. The NYTimes obituary has links to his famous buildings in Brazil, but a more comprehensive link of Brasília can be seen at a 50th anniversary retrospective at Wallpaper
posted by stannate
on Dec 5, 2012 -
No one expected the force of the tempest that hit the New York Public Library in late 2011—not its new president, Anthony Marx, and maybe not even the literary lions up in arms over plans for an ambitious, $300 million renovation. Will the “palace of culture” on Fifth Avenue become a glorified Starbucks, as some fear? Interviewing all sides, Paul Goldberger walks the controversy back to its flash point: the nature of the library’s 21st-century mission and the values at the center of the Norman Foster–designed project.
- Paul Goldberger, Firestorm on Fifth Avenue
posted by beisny
on Nov 17, 2012 -
CHRISTOPHER ALEXANDER: The thing that strikes me about your friend's building -- if I understood you correctly -- is that somehow in some intentional way it is not harmonious. That is, Moneo intentionally wants to produce an effect of disharmony. Maybe even of incongruity.
PETER EISENMAN: That is correct.
CHRISTOPHER ALEXANDER: I find that incomprehensible. I find it very irresponsible. I find it nutty. I feel sorry for the man. I also feel incredibly angry because he is fucking up the world.
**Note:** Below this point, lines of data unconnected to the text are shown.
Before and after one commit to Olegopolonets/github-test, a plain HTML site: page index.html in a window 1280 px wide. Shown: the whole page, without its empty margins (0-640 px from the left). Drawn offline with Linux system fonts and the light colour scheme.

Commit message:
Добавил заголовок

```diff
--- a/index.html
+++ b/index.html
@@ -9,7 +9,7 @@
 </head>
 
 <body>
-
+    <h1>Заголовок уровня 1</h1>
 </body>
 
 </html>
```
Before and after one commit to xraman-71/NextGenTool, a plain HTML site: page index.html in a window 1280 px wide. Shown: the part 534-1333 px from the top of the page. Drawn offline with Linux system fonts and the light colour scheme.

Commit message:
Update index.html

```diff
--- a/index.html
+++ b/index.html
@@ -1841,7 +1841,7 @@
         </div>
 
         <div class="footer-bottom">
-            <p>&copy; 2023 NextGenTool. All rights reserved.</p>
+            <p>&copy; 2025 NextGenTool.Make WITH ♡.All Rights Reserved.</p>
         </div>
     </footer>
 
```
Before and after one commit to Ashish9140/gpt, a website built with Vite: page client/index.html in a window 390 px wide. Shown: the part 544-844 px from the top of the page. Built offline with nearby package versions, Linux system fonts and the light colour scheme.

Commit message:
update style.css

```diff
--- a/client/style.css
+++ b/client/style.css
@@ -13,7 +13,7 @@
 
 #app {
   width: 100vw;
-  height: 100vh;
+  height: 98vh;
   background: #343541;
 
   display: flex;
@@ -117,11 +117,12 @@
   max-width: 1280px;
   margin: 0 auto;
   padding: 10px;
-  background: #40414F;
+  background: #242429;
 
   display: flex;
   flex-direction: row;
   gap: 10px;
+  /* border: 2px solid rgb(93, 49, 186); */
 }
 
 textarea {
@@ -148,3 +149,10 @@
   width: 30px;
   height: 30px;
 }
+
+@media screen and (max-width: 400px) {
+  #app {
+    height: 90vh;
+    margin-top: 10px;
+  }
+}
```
— old, but still relevant — between architects Christopher Alexander (whose new book The Battle for the Life and Beauty of the Earth
depicts the struggle between his worldview and Eisenman's at length) and Peter Eisenman (who here
discusses his frustrations with liberals and the avant-garde).
posted by Rory Marinich
on Nov 4, 2012 -
Sometimes walls, windows, door and a roof just isn't enough. Why be boxed in by four walls when you can make your home or business look just like your favorite critter? Here's a collection of animal-shaped buildings from around the world
, including the trailblazing Lucy the Elephant
whose creator got a patent in the 1880s giving him exclusive rights to make animal-shaped buildings up until the turn of the century. [more inside]
posted by julen
on Oct 5, 2012 -